His net worth has been growing significantly in 2022-2023. So, how much is Pit Corder worth at the age of 72 years old? Pit Corder’s income source is mostly from being a successful . He is from United Kingdom. We have estimated
Pit Corder’s net worth
, money, salary, income, and assets.

Net Worth in 2023 $1 Million – $5 Million
Salary in 2023 Under Review
Net Worth in 2022 Pending
Salary in 2022 Under Review
House Not Available
Cars Not Available
Source of Income

Pit Corder Social Network




In Error Analysis and Interlanguage, Corder introduced the idea that the learning of a second or foreign language is developmental and can be studied by analysing the errors that learners make. These errors should be viewed as signs of positive language development rather than deficiencies. Corder’s argument that learner language, later termed ‘interlanguage’ by Larry Selinker (1972), is a language in its own right is now generally accepted.

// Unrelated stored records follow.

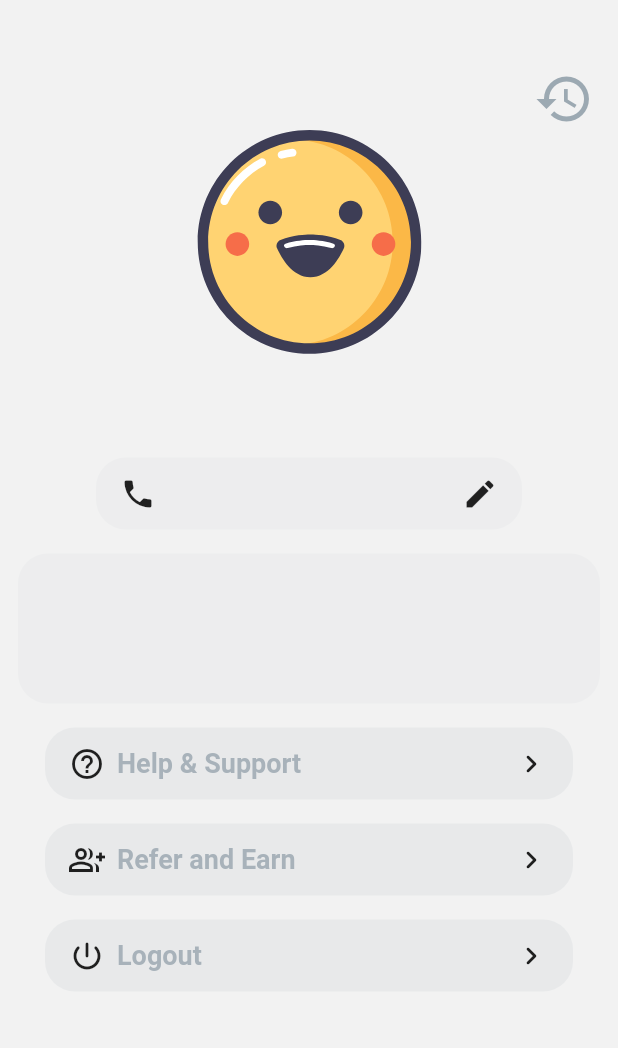
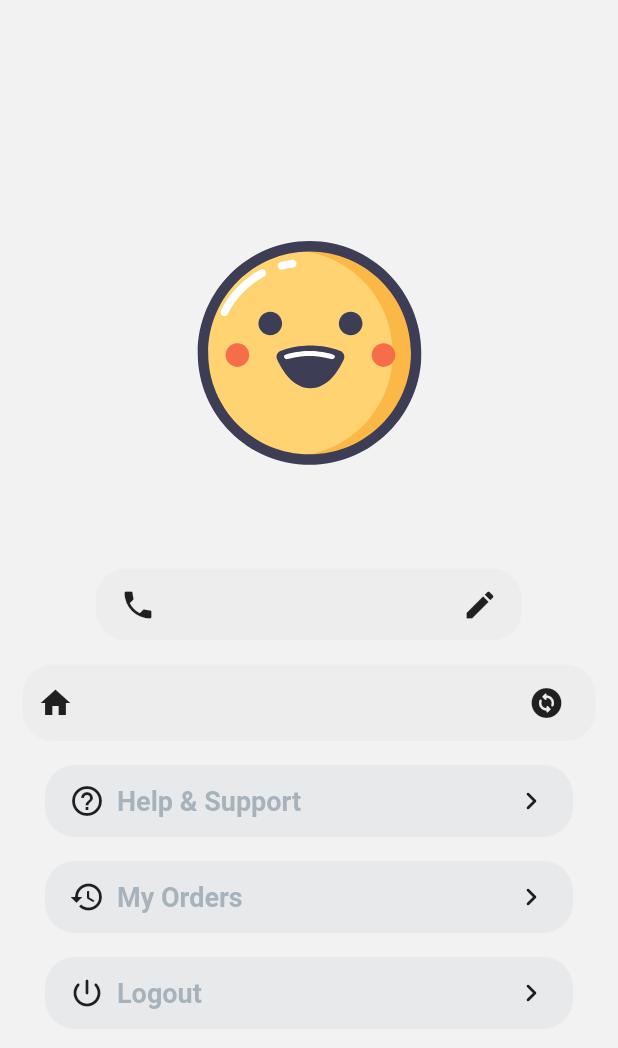
Before and after one commit to Sriraj-dev/Tongue_Restaurant_App, a Flutter app: the ProfileScreen screen opened directly, on a phone screen of 412 x 824 dp. Shown: the top 1048 px of the screen. Run offline on Flutter 3.47's test engine with Material 2 defaults, Android fonts, the phone set to English and light mode, and no system bars; our stand-ins replace connectivity, convex_bottom_bar, flutter_secure_storage, geocoding, geolocator, google_fonts and 5 more; missing offline and left inert: encrypt, flutter_tab_indicator_styler; accounts and stored records are empty; network calls fail; project files that could hold a hidden picture were left out.

Commit message:
Resolved error in profilePage

```diff
--- a/lib/Screens/ProfileScreen.dart
+++ b/lib/Screens/ProfileScreen.dart
@@ -20,20 +20,21 @@ class _ProfileScreenState extends State<ProfileScreen> {
       backgroundColor: Background_Color,
 
       body: Column(
+        mainAxisAlignment: MainAxisAlignment.center,
         children: [
           SizedBox(
             height: 30,
           ),
-          Padding(
-            padding: const EdgeInsets.only(right: 16.0,top: 16),
-            child: Row(
-              mainAxisAlignment: MainAxisAlignment.end,
-              children: [
-                //TODO order history
-                Icon(Icons.history,size: 40,color: kPrimaryColor.withOpacity(0.5),),
-              ],
-            ),
-          ),
+          // Padding(
+          //   padding: const EdgeInsets.only(right: 16.0,top: 16),
+          //   child: Row(
+          //     mainAxisAlignment: MainAxisAlignment.end,
+          //     children: [
+          //       //TODO order history
+          //       Icon(Icons.history,size: 40,color: kPrimaryColor.withOpacity(0.5),),
+          //     ],
+          //   ),
+          // ),
           Center(
             child: Container(
               child: Lottie.asset(
@@ -98,31 +99,31 @@ class _ProfileScreenState extends State<ProfileScreen> {
           ),
           //TODO address overflow condition
           Padding(
-            padding: const EdgeInsets.symmetric(vertical: 8.0, horizontal: 12),
+            padding: const EdgeInsets.symmetric(vertical: 8.0, horizontal: 15),
             child: Container(
-
-              height: 100,
+             // height: 100,
               decoration: BoxDecoration(
                   color: kPrimaryColor.withOpacity(0.03),
                   borderRadius: BorderRadius.all(Radius.circular(20))),
               child: Row(
-                mainAxisAlignment: MainAxisAlignment.spaceBetween,
-                crossAxisAlignment: CrossAxisAlignment.start,
                 children: [
-                  Column(
-                    children: [
-                      Expanded(
-                        child: Text(
-                          userAddress,
-                          style: TextStyle(
-                            fontSize: 18,
-                          ),
-                          maxLines: 3,
+                  SizedBox(width: 10,),
+                  Icon(Icons.home),
+                  SizedBox(width: 15,),
+                  Container(
+                    width: MediaQuery.of(context).size.width*0.7,
+                    child: Padding(
+                      padding: const EdgeInsets.symmetric(vertical: 15,horizontal: 5),
+                      child: Text(
+                        userAddress.substring(0,(userAddress.length>125)?125:userAddress.length),
+                        style: TextStyle(
+                          fontSize: 18,
                         ),
+                        //maxLines: 3,
                       ),
-                    ],
+                    ),
                   ),
-                  // Icon(Icons.edit_location_alt )
+                  Icon(Icons.change_circle_rounded)
                 ],
               ),
             ),
@@ -183,11 +184,11 @@ class _ProfileScreenState extends State<ProfileScreen> {
                       SizedBox(
                         width: 16,
                       ),
-                      Icon(Icons.group_add_outlined),
+                      Icon(Icons.history),
                       Padding(
                         padding: const EdgeInsets.only(left: 8.0),
                         child: Text(
-                          'Refer and Earn',
+                          'My Orders',
                           style: TextStyle(
                               fontWeight: FontWeight.bold,
                               color: kPrimaryColor.withOpacity(0.4),
@@ -254,11 +255,3 @@ class _ProfileScreenState extends State<ProfileScreen> {
     );
   }
 }
-//
-// (username == '')
-// ? Text('Username not found')
-// : Text('User found = $username',
-// style: GoogleFonts.lato(
-// fontSize: 17,
-// ),
-// ),
```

Corder was the first president (1967–70) of the British Association for Applied Linguistics.


Corder left the British Council after this, although sources disagree on exactly when. According to his obituary by the British Association for Applied Linguistics, he left the British Council in 1961, when he began teaching at Leeds University. However, according to his biography in the Oxford Dictionary of National Biography, he was seconded to Leeds by the British Council, and only left the organisation in 1964 when he became director of the school of applied linguistics at the University of Edinburgh. Corder stayed at the University of Edinburgh for the rest of his professional life. Corder established a Lectureship and Department of Applied Linguistics at Edinburgh in 1964.

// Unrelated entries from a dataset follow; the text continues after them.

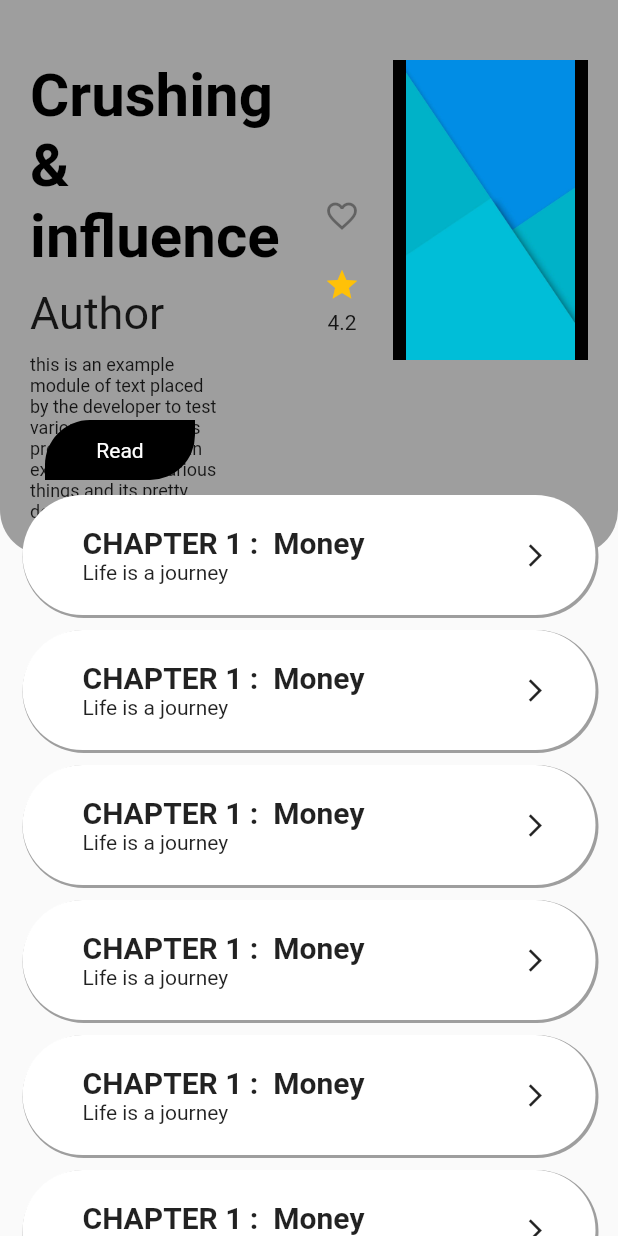
After one commit to sarthaksinghsoamvanshi/book_reading_app, a Flutter app: the DetailsPage screen opened directly, on a phone screen of 412 x 824 dp. The commit adds this screen. Run offline on Flutter 3.47's test engine with Material 2 defaults, Android fonts, the phone set to English and light mode, and no system bars.

Commit message:
Details page

```diff
--- a/lib/books.dart
+++ b/lib/books.dart
@@ -1,3 +1,4 @@
+import 'package:book_reading_app/detailspage.dart';
 import 'package:flutter/material.dart';
 
 class Books extends StatelessWidget {
@@ -64,6 +65,15 @@ class Books extends StatelessWidget {
                               ),
                             ),
                             Expanded(
+                              child: GestureDetector(
+                                onTap: () => {
+                                  Navigator.of(context).push(
+                                    MaterialPageRoute(
+                                      builder: (BuildContext context) =>
+                                          DetailsPage(),
+                                    ),
+                                  )
+                                },
                                 child: Container(
                                   decoration: BoxDecoration(
                                     color: Colors.black,
@@ -77,6 +87,7 @@ class Books extends StatelessWidget {
                                     style: TextStyle(color: Colors.white),
                                   ),
                                   alignment: Alignment.center,
+                                ),
                               ),
                             ),
                           ],
@@ -112,11 +123,14 @@ class Books extends StatelessWidget {
                           child: Column(
                         crossAxisAlignment: CrossAxisAlignment.start,
                         children: [
-                            Text(books[index]["bookname"],style: TextStyle(fontWeight: FontWeight.bold,fontSize:20),),
+                          Text(
+                            books[index]["bookname"],
+                            style: TextStyle(
+                                fontWeight: FontWeight.bold, fontSize: 20),
+                          ),
                           Text(books[index]["author"])
                         ],
-                        )
-                      ),
+                      )),
                       left: 20,
                       top: 135,
                     )
--- /dev/null
+++ b/lib/detailspage.dart
@@ -0,0 +1,222 @@
+import 'package:flutter/material.dart';
+
+class DetailsPage extends StatelessWidget {
+  @override
+  Widget build(BuildContext context) {
+    return Scaffold(
+      body: ListView(
+        children: [
+          Stack(
+            children: [
+              Container(
+                padding: EdgeInsets.only(left: 20, top: 20),
+                height: 370,
+                width: double.infinity,
+                decoration: BoxDecoration(
+                    color: Colors.grey,
+                    borderRadius: BorderRadius.only(
+                        bottomLeft: Radius.circular(30),
+                        bottomRight: Radius.circular(30))),
+                child: Stack(
+                  children: [
+                    Column(
+                      crossAxisAlignment: CrossAxisAlignment.start,
+                      children: [
+                        Wrap(
+                          children: [
+                            Container(
+                              // color: Colors.blue,
+                              padding: EdgeInsets.only(top: 20),
+                              width: 175,
+                              // color: Colors.blue,
+                              child: Text(
+                                "Crushing & influence ",
+                                style: TextStyle(
+                                    color: Colors.black,
+                                    fontWeight: FontWeight.bold,
+                                    fontSize: 40),
+                              ),
+                            ),
+                          ],
+                        ),
+                        Wrap(
+                          children: [
+                            Container(
+                              width: 175,
+                              padding: EdgeInsets.only(top: 10),
+                              // color: Colors.black,
+                              child: Text(
+                                "Author",
+                                style: TextStyle(
+                                  // color: Colors.black,
+                                  // fontWeight: FontWeight.bold,
+                                  fontSize: 30,
+                                ),
+                              ),
+                            )
+                          ],
+                        ),
+                        Wrap(
+                          children: [
+                            Container(
+                              width: 130,
+                              // color: Colors.black,
+                              padding: EdgeInsets.only(top: 10),
+                              // color: Colors.black,
+                              child: Text(
+                                "this is an example module of text placed by the developer to test various things and its pretty demo this is an example to test various things and its pretty demo",
+                                style: TextStyle(
+                                  // color: Colors.black,
+                                  // fontWeight: FontWeight.bold,
+                                  fontSize: 12,
+                                ),
+                              ),
+                            )
+                          ],
+                        ),
+                      ],
+                    ),
+                    Positioned(
+                      right: 20,
+                      top: 20,
+                      child: Container(
+                        height: 200,
+                        width: 130,
+                        color: Colors.black,
+                        child: Image.asset("images/cover.jpg"),
+                      ),
+                    ),
+                    Positioned(
+                      left: 10,
+                      bottom: 50,
+                      child: Container(
+                        width: 100,
+                        height: 40,
+                        decoration: BoxDecoration(
+                          color: Colors.black,
+                          borderRadius: BorderRadius.only(
+                            topLeft: Radius.circular(30),
+                            bottomRight: Radius.circular(30),
+                          ),
+                        ),
+                        child: Text(
+                          "Read",
+                          style: TextStyle(color: Colors.white),
+                        ),
+                        alignment: Alignment.center,
+                      ),
+                    ),
+                    Positioned(
+                      right: 160,
+                      top: 100,
+                      child: Column(
+                        children: [
+                          IconButton(
+                            onPressed: null,
+                            color: Colors.grey,
+                            icon: Icon(Icons.favorite_border),
+                          ),
+                          SizedBox(height: 10),
+                          Icon(
+                            Icons.star,
+                            color: Colors.amber,
+                          ),
+                          SizedBox(height: 5),
+                          Text(
+                            "4.2",
+                          )
+                        ],
+                      ),
+                    ),
+                  ],
+                ),
+              ),
+              Container(
+                margin: EdgeInsets.only(top: 330, left: 15, right: 15),
+                child: Column(
+                  children: [
+                    buildChapter(),
+                    buildChapter(),
+                    buildChapter(),
+                    buildChapter(),
+                    buildChapter(),
+                    buildChapter(),
+                    buildChapter(),
+                    buildChapter(),
+                  ],
+                ),
+              ),
+            ],
+          ),
+        ],
+      ),
+    );
+  }
+
+  Container buildChapter() {
+    return Container(
+      padding: EdgeInsets.symmetric(
+        horizontal: 10,
+      ),
+      margin: EdgeInsets.only(bottom: 10),
+      // margin: EdgeInsets.only(top, left: 15, right: 15),
+      height: 80,
+      decoration: BoxDecoration(
+        color: Colors.white,
+        boxShadow: [
+          BoxShadow(color: Colors.grey, offset: Offset(1, 1), spreadRadius: 1)
+        ],
+        borderRadius: BorderRadius.all(
+          Radius.circular(50),
+        ),
+      ),
+      child: Row(
+        children: [
+          Expanded(
+            flex: 5,
+            child: Container(
+              // color: Colors.amber,
+              padding: EdgeInsets.symmetric(horizontal: 30),
+              // color: Colors.blue,
+              alignment: Alignment.topLeft,
+              child: Column(
+                crossAxisAlignment: CrossAxisAlignment.start,
+                mainAxisAlignment: MainAxisAlignment.center,
+                children: [
+                  Container(
+                    // color: Colors.amber,
+                    child: Row(
+                      children: [
+                        Text(
+                          "CHAPTER 1 :",
+                          style: TextStyle(
+                              fontSize: 20, fontWeight: FontWeight.bold),
+                        ),
+                        SizedBox(width: 10),
+                        Text(
+                          "Money",
+                          style: TextStyle(
+                              fontSize: 20, fontWeight: FontWeight.bold),
+                        ),
+                      ],
+                    ),
+                  ),
+                  Container(
+                    child: Text("Life is a journey"),
+                  ),
+                ],
+              ),
+            ),
+          ),
+          Expanded(
+            flex: 1,
+            child: Icon(
+              Icons.arrow_forward_ios,
+              size: 18,
+            ),
+          )
+        ],
+      ),
+    );
+  }
+}
```
Lines whose indentation alone changed are shown as unchanged.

After the war, Corder worked for the British Council in Austria, Turkey, Jamaica and Colombia. During this time he taught classes, worked on syllabus design, and prepared new language-teaching materials. In 1957 Corder joined the school of applied linguistics at the University of Edinburgh, although he continued to be employed by the British Council. The British Council needed specialists in applied linguistics for its expansion around the world, and Corder studied for the diploma in applied linguistics in order to fulfil that need. After a year of study the British Council posted him to Nigeria, where he helped to develop English-language teaching materials for television.


After Oxford, Corder taught at Great Ayton Friends’ School until serving in the Friends’ Ambulance Unit during World War II in Finland and Egypt, having received exemption from military service as a conscientious objector. In 1946 he married Nancy Procter (b. 1916), his second cousin, with whom he had two sons and a daughter.


Stephen Pit Corder (6 October 1918 – 27 January 1990) was a professor of applied linguistics at Edinburgh University, known for his contribution to the study of error analysis. He was the first Chair of the British Association for Applied Linguistics, 1967–70, and was instrumental in developing the field of applied linguistics in the United Kingdom.


Pit Corder was born at 4 Bootham Terrace, York, into a Quaker family. His father, Philip Corder (b. 1885), was a schoolteacher of English origin, and his mother, Johanna Adriana van der Mersch (b. 1887), was Dutch. Pit studied at Bootham School, a Quaker boarding school near York, where his father was a master. He went on to read modern languages at Merton College, Oxford, from 1936 to 1939.